Real Estate Real estate stocks are trading at a significant 19% discount to our fair value estimate, with nearly half of our coverage carrying 4- and 5-star ratings, reports analyst Kevin Brown. "We have seen significant bifurcation in the performance of the different real estate subsectors," remarks Brown. "Sectors that are more sensitive to the impacts of the coronavirus have seen significantly worse total return performance year to date."
The industrial and self-storage sectors have outperformed the broader real estate sector. However, we currently see some of the best values among the hardest-hit parts of the market: the hotel, mall, and healthcare sectors. We expect all to rebound and see years of strong growth once the global crisis is over.
Technology The average tech stock in our coverage universe is about 6% overvalued, which is a dramatic change from just one quarter earlier, when the sector traded at a 20% discount to our fair value estimate, says director Brian Colello. Hardware is the cheapest subsector today. However, we like high-quality software names and cybersecurity firms and would look for opportunities in both pockets during times of market weakness.
"The long-term tech story is compelling, as the pandemic might be accelerating the trend toward cloud computing, remote working, and other technology productivity solutions," posits Colello.
Utilities After trading well above fair value, utilities valuations fell back to earth during the second quarter and now trade close to fair value, observes strategist Travis Miller. However, the sector's fundamentals remain strong, and we see renewable energy as this decade's growth opportunity. We think that utilities that ignore renewable energy will likely disappoint on the growth front.
“Several utilities are attractively priced after the revaluation, which means investors finally have opportunities to add high-quality, stable income and growth to their portfolios by buying utilities,” he adds.

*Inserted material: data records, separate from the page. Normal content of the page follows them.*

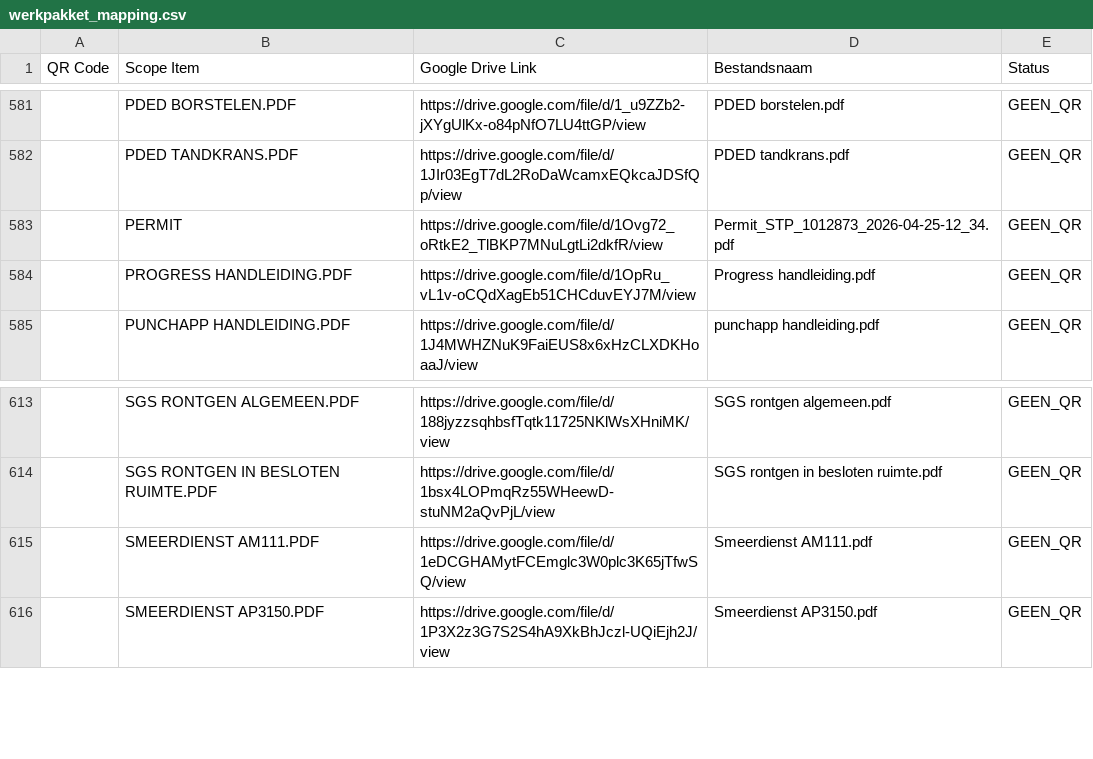
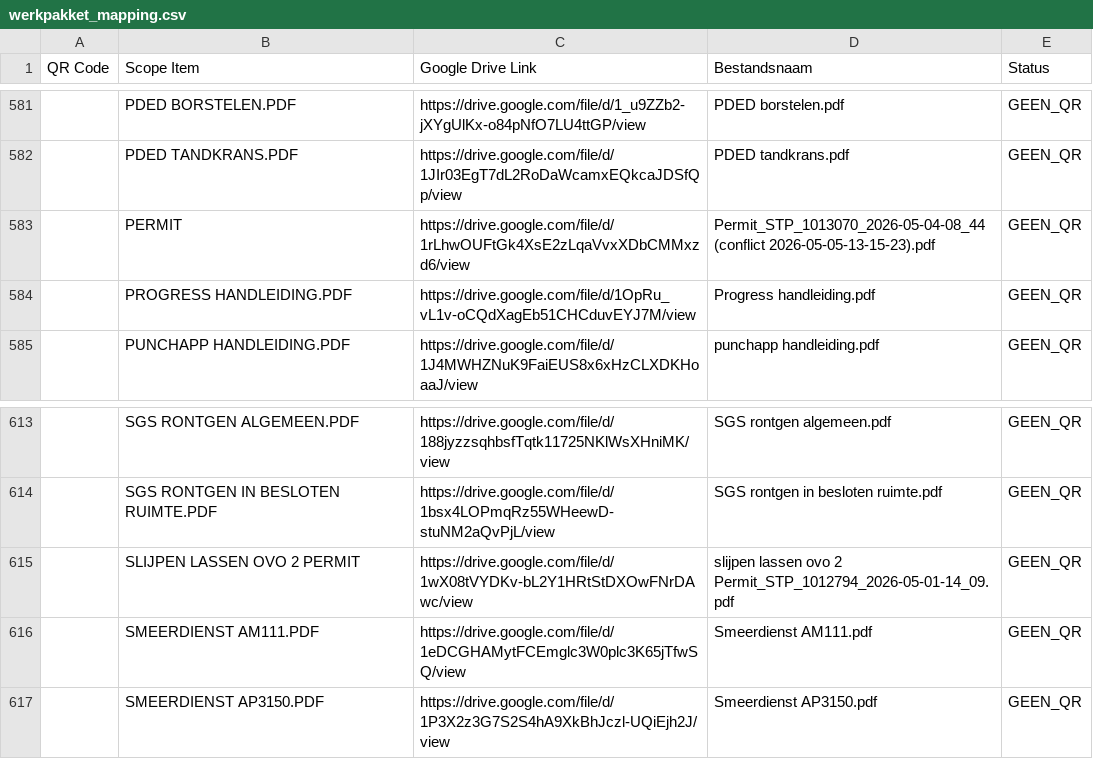
Before and after one commit to giorni91-oss/Werkpakket-scanner, a CSV file: werkpakket_mapping.csv, drawn as a sheet; only a part is shown, gaps mark what is left out.

Commit message:
Werkpakket mapping update — 6-5-2026, 00:02:50

```diff
--- a/werkpakket_mapping.csv
+++ b/werkpakket_mapping.csv
@@ -582,3 +582,3 @@
 "","PDED TANDKRANS.PDF","https://drive.google.com/file/d/1JIr03EgT7dL2RoDaWcamxEQkcaJDSfQp/view","PDED tandkrans.pdf","GEEN_QR"
-"","PERMIT","https://drive.google.com/file/d/1Ovg72_oRtkE2_TlBKP7MNuLgtLi2dkfR/view","Permit_STP_1012873_2026-04-25-12_34.pdf","GEEN_QR"
+"","PERMIT","https://drive.google.com/file/d/1rLhwOUFtGk4XsE2zLqaVvxXDbCMMxzd6/view","Permit_STP_1013070_2026-05-04-08_44 (conflict 2026-05-05-13-15-23).pdf","GEEN_QR"
 "","PROGRESS HANDLEIDING.PDF","https://drive.google.com/file/d/1OpRu_vL1v-oCQdXagEb51CHCduvEYJ7M/view","Progress handleiding.pdf","GEEN_QR"
@@ -614,2 +614,3 @@
 "","SGS RONTGEN IN BESLOTEN RUIMTE.PDF","https://drive.google.com/file/d/1bsx4LOPmqRz55WHeewD-stuNM2aQvPjL/view","SGS rontgen in besloten ruimte.pdf","GEEN_QR"
+"","SLIJPEN LASSEN OVO 2 PERMIT","https://drive.google.com/file/d/1wX08tVYDKv-bL2Y1HRtStDXOwFNrDAwc/view","slijpen lassen ovo 2 Permit_STP_1012794_2026-05-01-14_09.pdf","GEEN_QR"
 "","SMEERDIENST AM111.PDF","https://drive.google.com/file/d/1eDCGHAMytFCEmglc3W0plc3K65jTfwSQ/view","Smeerdienst AM111.pdf","GEEN_QR"
```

Susan Dziubinski does not own (actual or beneficial) shares in any of the securities mentioned above. Find out about Morningstar’s editorial policies.